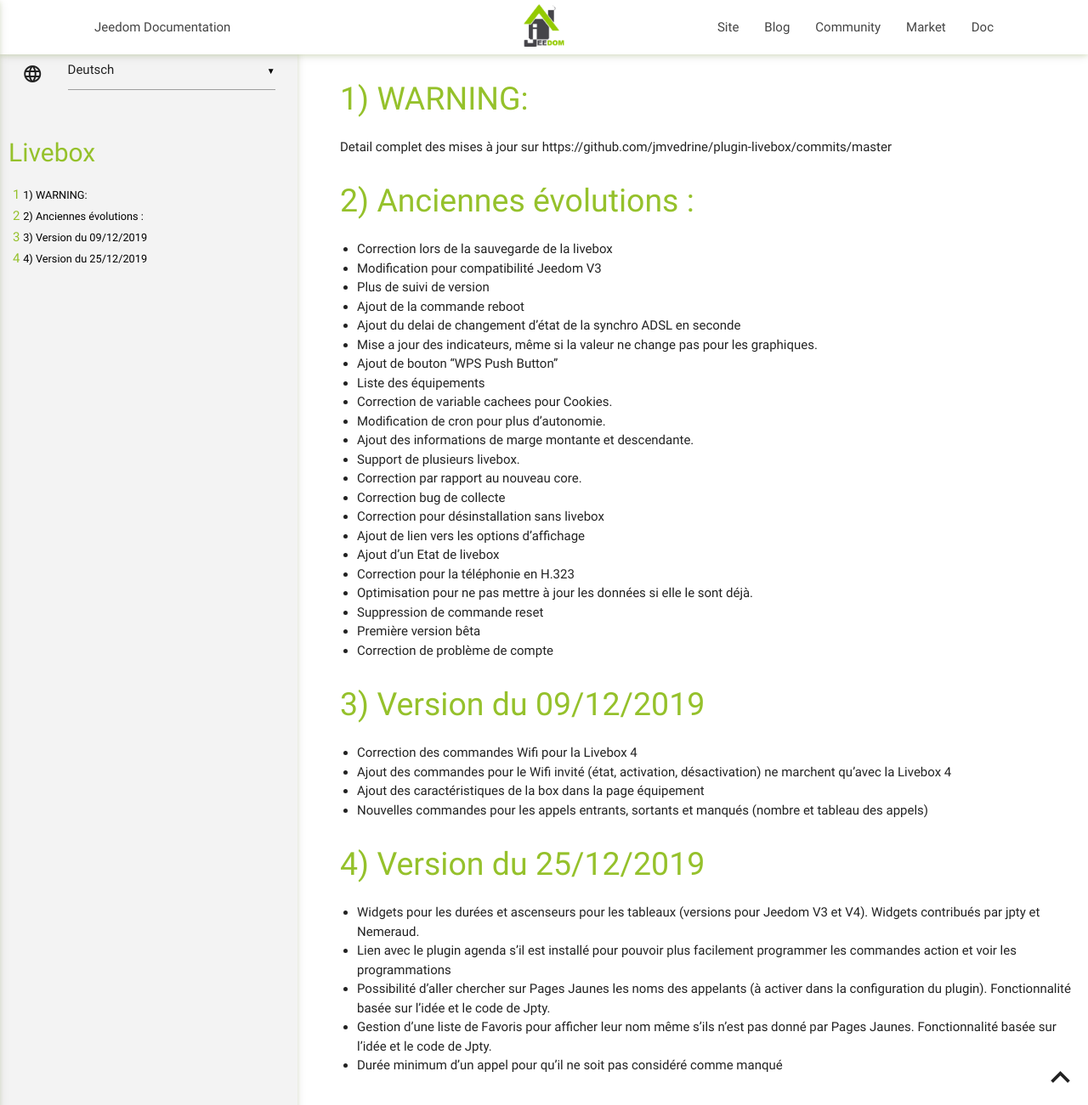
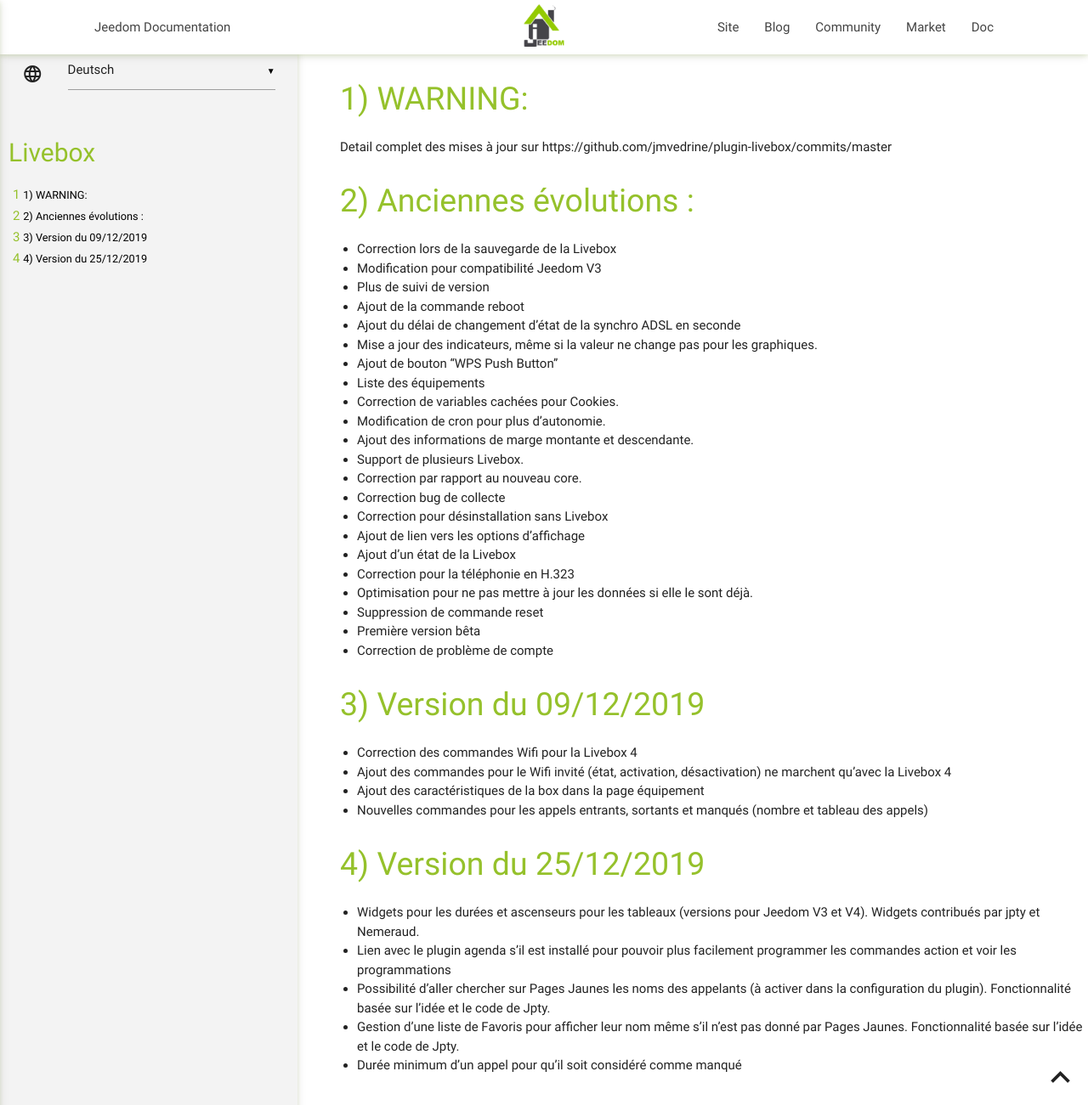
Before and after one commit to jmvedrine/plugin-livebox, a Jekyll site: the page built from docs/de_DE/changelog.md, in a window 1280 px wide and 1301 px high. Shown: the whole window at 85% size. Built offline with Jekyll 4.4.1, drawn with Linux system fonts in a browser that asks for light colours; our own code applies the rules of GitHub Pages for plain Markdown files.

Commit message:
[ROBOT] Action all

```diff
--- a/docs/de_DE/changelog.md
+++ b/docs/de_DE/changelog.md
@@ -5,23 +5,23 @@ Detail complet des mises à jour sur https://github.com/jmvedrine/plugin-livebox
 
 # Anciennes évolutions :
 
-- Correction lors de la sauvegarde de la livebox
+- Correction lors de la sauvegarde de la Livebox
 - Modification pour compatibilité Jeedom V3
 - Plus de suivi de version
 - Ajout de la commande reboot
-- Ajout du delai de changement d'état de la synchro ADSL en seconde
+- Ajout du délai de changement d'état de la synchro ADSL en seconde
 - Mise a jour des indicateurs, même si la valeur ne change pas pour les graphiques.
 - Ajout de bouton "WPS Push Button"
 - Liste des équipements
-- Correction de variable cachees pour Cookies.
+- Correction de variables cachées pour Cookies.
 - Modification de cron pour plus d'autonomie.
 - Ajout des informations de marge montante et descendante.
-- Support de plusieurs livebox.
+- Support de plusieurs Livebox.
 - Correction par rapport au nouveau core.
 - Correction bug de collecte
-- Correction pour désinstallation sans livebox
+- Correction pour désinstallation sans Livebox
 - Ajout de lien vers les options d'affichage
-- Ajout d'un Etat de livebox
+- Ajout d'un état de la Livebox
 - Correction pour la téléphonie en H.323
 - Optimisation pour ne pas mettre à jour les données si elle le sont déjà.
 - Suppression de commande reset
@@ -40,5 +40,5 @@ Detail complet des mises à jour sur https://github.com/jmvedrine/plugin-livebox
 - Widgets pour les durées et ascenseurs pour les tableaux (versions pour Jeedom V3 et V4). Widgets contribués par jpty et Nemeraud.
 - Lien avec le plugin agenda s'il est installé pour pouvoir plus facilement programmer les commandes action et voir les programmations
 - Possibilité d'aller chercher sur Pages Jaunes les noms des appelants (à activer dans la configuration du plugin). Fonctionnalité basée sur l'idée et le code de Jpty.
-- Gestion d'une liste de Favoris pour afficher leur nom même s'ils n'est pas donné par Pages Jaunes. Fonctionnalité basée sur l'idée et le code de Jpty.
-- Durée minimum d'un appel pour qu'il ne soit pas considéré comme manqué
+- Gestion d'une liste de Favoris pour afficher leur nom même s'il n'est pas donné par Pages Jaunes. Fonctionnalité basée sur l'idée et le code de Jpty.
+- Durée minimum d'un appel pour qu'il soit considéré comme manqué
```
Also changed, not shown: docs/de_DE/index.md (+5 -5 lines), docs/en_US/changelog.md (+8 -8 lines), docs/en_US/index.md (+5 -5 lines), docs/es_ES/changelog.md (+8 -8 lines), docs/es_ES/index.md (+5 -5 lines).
────────────────────
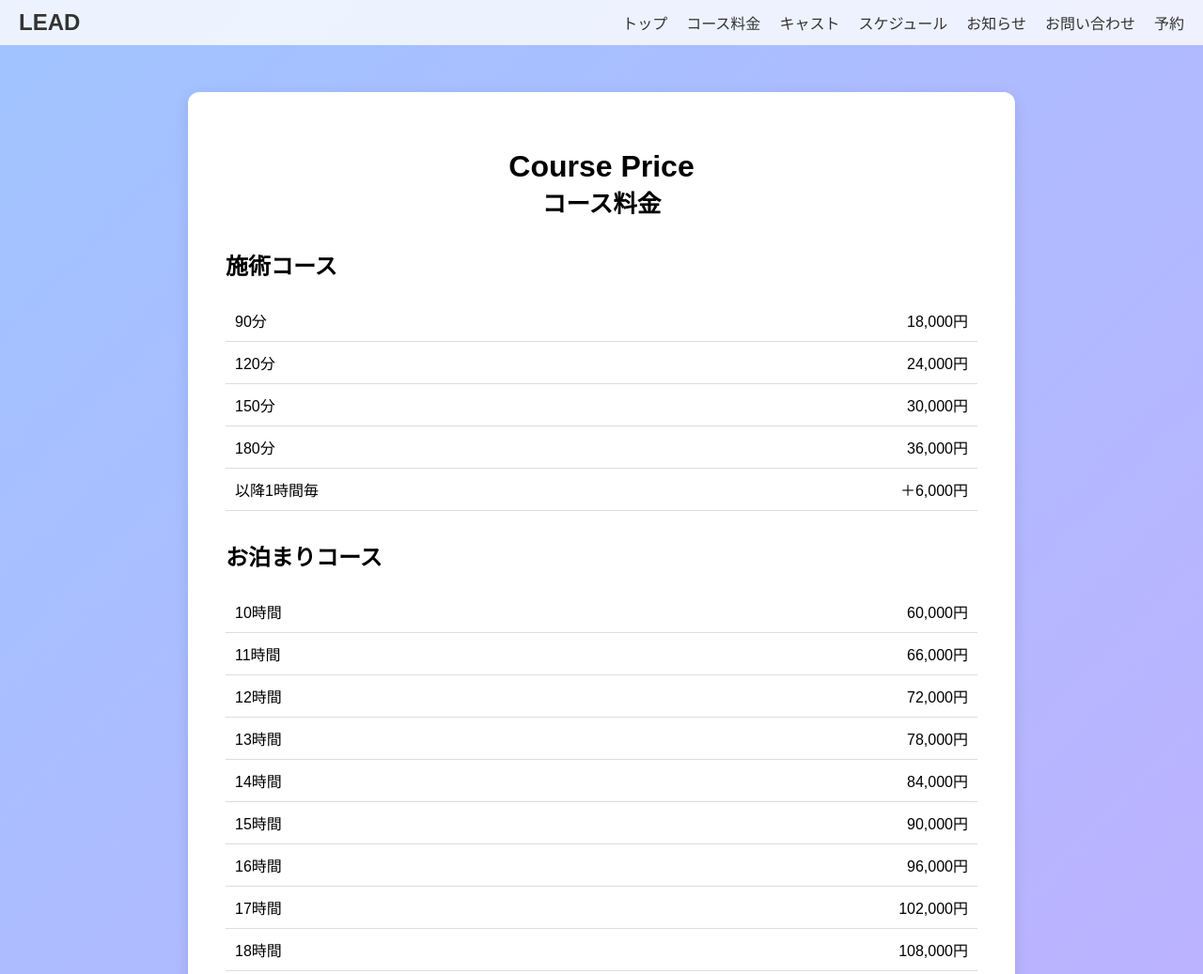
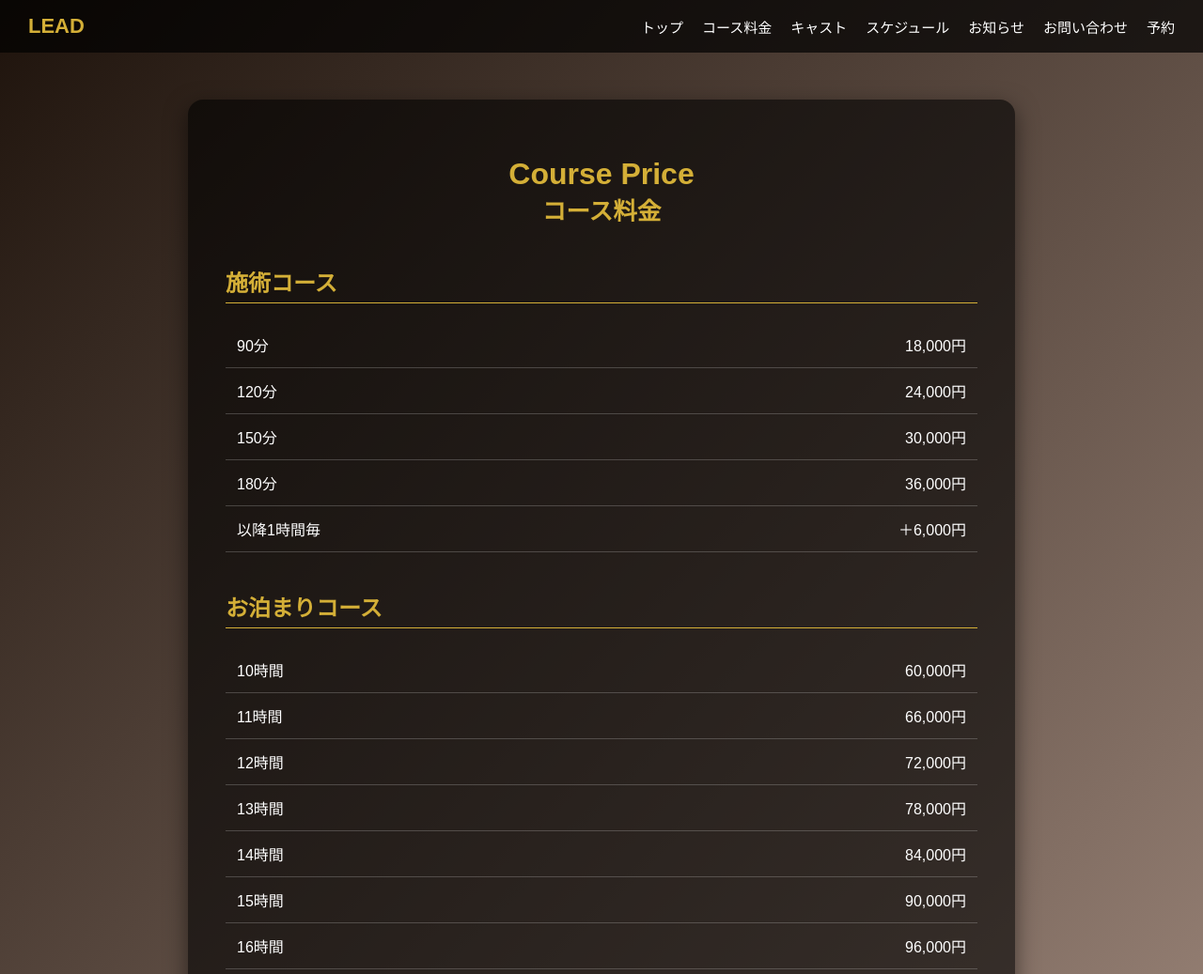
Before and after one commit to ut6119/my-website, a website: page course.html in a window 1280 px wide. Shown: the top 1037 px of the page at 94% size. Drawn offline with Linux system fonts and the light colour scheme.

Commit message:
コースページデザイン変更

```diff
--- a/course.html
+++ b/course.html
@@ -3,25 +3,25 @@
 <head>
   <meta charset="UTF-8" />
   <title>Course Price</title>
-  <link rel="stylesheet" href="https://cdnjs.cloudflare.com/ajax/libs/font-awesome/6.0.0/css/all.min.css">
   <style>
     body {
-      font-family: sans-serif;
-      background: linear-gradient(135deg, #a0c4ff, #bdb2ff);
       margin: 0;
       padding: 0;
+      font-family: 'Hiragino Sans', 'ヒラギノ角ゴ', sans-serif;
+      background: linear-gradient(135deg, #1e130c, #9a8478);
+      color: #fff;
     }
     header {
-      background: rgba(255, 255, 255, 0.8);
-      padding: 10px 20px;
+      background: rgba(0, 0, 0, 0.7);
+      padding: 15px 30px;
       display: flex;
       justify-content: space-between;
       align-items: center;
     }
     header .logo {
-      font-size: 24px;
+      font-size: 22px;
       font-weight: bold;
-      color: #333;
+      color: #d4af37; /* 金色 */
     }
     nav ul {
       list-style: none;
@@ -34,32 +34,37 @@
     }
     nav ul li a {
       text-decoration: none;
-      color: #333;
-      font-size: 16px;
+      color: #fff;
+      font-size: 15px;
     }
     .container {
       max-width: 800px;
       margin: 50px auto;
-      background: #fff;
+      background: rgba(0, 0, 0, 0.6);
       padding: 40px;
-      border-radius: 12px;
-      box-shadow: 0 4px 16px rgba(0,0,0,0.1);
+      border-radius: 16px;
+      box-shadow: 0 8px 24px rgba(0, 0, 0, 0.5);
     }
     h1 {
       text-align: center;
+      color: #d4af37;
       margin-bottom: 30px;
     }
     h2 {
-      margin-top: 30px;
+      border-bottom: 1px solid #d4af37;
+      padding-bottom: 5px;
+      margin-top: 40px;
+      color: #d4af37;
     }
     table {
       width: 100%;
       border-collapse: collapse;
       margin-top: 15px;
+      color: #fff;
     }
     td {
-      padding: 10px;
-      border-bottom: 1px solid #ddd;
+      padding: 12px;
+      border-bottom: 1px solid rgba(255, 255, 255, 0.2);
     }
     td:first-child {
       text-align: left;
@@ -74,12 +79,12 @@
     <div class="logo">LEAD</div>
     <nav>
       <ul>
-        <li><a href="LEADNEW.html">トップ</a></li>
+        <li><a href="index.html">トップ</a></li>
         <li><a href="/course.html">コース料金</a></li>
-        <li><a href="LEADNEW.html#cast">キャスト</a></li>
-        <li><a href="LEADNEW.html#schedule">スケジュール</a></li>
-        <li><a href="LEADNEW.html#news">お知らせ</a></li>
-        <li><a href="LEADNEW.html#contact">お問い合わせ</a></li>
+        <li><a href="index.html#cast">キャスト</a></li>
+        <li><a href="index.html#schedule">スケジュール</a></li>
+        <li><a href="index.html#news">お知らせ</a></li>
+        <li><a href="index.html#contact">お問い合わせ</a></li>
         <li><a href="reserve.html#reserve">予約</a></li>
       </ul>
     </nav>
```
────────────────────
§ Problem details: Gather each line from the entries above that includes the word "linear".

§ Solution for this task:
-      background: linear-gradient(135deg, #a0c4ff, #bdb2ff);
+      background: linear-gradient(135deg, #1e130c, #9a8478);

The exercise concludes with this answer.